Over 300 members of the Boise State University (BSU) community gathered in the school’s student union building on Tuesday to hear state lawmakers debate the merits of the university’s diversity, equity, and inclusion programs.
The debate, which was co-hosted by BSU’s College Republicans and Young Democrats, was the result of several months of public scrutiny by Republican lawmakers regarding the university’s diversity efforts. Such programming includes separate graduation ceremonies for underrepresented students and the hiring of additional DEI staff, according to Boise State Public Radio and Idaho Ed News.
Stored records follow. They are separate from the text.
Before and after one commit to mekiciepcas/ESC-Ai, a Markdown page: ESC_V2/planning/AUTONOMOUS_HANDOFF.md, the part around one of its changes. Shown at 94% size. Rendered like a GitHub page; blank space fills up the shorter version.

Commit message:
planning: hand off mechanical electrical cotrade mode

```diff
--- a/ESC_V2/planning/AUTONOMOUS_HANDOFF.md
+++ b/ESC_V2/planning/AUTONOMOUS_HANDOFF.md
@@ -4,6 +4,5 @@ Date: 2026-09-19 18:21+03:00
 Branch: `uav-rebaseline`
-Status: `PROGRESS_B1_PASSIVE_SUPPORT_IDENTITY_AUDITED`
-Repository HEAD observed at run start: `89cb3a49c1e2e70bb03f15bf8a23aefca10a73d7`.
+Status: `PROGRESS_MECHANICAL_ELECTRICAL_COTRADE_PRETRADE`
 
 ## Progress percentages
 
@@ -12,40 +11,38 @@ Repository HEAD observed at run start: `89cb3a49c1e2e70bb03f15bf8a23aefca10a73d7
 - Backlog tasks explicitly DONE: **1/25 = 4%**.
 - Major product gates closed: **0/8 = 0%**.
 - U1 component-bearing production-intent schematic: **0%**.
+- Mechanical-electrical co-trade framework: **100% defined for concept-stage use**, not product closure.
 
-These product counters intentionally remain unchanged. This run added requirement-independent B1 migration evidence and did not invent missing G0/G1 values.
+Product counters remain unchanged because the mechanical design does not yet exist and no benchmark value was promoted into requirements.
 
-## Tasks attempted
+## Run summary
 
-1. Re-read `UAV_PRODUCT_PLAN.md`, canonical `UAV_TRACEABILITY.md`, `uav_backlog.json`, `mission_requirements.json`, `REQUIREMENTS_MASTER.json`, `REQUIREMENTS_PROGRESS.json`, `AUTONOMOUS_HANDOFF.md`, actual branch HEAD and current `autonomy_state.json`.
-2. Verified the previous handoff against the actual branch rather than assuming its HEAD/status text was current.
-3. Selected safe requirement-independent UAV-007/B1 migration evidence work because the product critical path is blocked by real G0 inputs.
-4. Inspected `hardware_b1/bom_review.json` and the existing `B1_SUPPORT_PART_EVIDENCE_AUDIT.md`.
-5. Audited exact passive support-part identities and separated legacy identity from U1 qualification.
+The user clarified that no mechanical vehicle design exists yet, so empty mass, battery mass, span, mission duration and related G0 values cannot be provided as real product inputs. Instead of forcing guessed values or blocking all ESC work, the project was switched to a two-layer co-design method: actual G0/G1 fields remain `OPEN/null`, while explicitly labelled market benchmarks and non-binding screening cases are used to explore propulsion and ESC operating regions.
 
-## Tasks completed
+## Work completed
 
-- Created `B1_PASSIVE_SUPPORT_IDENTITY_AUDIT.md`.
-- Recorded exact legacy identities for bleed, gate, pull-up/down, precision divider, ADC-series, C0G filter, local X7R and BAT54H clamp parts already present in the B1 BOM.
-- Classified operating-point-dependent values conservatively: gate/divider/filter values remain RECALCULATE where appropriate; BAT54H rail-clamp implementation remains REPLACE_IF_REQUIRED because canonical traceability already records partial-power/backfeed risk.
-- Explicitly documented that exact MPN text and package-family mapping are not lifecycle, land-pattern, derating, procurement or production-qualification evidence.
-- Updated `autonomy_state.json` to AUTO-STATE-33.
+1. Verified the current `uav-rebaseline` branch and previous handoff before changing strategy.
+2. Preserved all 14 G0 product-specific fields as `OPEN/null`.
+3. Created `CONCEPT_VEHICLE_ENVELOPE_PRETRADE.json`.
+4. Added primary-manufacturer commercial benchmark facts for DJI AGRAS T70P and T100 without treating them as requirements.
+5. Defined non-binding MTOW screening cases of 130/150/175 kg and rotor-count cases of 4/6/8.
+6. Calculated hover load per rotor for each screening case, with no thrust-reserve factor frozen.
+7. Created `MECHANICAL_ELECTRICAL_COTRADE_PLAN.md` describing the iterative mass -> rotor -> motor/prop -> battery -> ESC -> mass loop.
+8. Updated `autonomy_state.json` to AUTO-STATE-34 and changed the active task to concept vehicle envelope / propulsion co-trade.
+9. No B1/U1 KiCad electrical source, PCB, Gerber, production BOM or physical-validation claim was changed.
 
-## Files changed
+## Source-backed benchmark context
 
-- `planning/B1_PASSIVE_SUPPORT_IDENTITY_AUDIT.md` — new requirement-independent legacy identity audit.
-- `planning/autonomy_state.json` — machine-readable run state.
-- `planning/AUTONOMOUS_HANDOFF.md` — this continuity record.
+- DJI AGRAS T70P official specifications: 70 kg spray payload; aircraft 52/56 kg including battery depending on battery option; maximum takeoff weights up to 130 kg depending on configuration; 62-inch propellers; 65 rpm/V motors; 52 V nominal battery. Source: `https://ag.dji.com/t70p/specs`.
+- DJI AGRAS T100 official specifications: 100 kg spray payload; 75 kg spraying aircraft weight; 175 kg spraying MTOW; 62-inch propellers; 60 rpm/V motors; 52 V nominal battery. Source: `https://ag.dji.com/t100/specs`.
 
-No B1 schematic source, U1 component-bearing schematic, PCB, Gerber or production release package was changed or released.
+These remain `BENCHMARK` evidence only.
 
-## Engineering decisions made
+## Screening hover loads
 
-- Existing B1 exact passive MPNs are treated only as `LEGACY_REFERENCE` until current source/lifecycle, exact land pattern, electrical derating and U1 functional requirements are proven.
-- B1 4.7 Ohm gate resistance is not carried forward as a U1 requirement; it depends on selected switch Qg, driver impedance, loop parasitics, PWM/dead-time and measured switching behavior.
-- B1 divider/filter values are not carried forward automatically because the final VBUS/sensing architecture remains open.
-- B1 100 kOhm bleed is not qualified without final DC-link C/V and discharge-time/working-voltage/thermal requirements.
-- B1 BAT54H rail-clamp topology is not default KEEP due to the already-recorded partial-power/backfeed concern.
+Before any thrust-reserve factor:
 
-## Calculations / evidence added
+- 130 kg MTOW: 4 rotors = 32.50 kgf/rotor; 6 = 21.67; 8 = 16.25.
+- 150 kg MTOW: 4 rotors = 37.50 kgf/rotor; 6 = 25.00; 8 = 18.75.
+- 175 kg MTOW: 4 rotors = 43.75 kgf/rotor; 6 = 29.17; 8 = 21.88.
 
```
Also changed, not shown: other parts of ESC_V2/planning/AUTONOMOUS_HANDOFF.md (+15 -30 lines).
In July, 28 state lawmakers led by Rep. Barbara Ehardt (R-Idaho Falls) sent a letter to newly instated BSU president Marlene Tromp arguing that allocating money toward DEI programming goes against the ‘Idaho way’ and could instead be used to lower tuition costs. Since then, several of the letter’s signatories have threatened to pull funding from BSU.
During Tuesday’s debate, however, both Ehardt and Rep. Bryan Zollinger (R-Idaho Falls) said they would not vote to cut any funding and claimed they were unaware that other lawmakers were putting forth that suggestion. Instead, they took issue with the way BSU is implementing DEI efforts, suggesting that such programming is “dividing” and “segregating,” according to Boise State Public Radio.
Most of BSU’s diversity programs are funded by grants and corporate sponsorships, according to The Idaho Press.
Rep. Mat Erpelding (D-Boise) and Sen. Cherie Buckner-Webb (D-Boise) took issue with Ehardt’s use of the term “segregation.” Erpelding, who teaches at BSU, said the word specifically refers to historical and institutional structures designed to oppress members of underrepresented groups and does not apply to DEI programs. He and Buckner-Webb both argued that programs for underrepresented individuals foster a sense of inclusion on a campus where 75 percent of the student body is White. In addition, they argued that diversity and inclusion in higher education benefits the state’s economy.
Erhardt and Zollinger also expressed concern that supporters of President Donald Trump had been bullied on campus for wearing “Make America Great Again” hats. They accused the university of discouraging conservative viewpoints and using taxpayer dollars to support a “social justice agenda,” according to Idaho Ed News.
Reporters said the evening was mostly cordial, though students did display some “displeasure” with Ehardt. The representative told The Idaho Statesman that she considered the event a success, since a variety of individuals with different political beliefs showed up and listened to one another.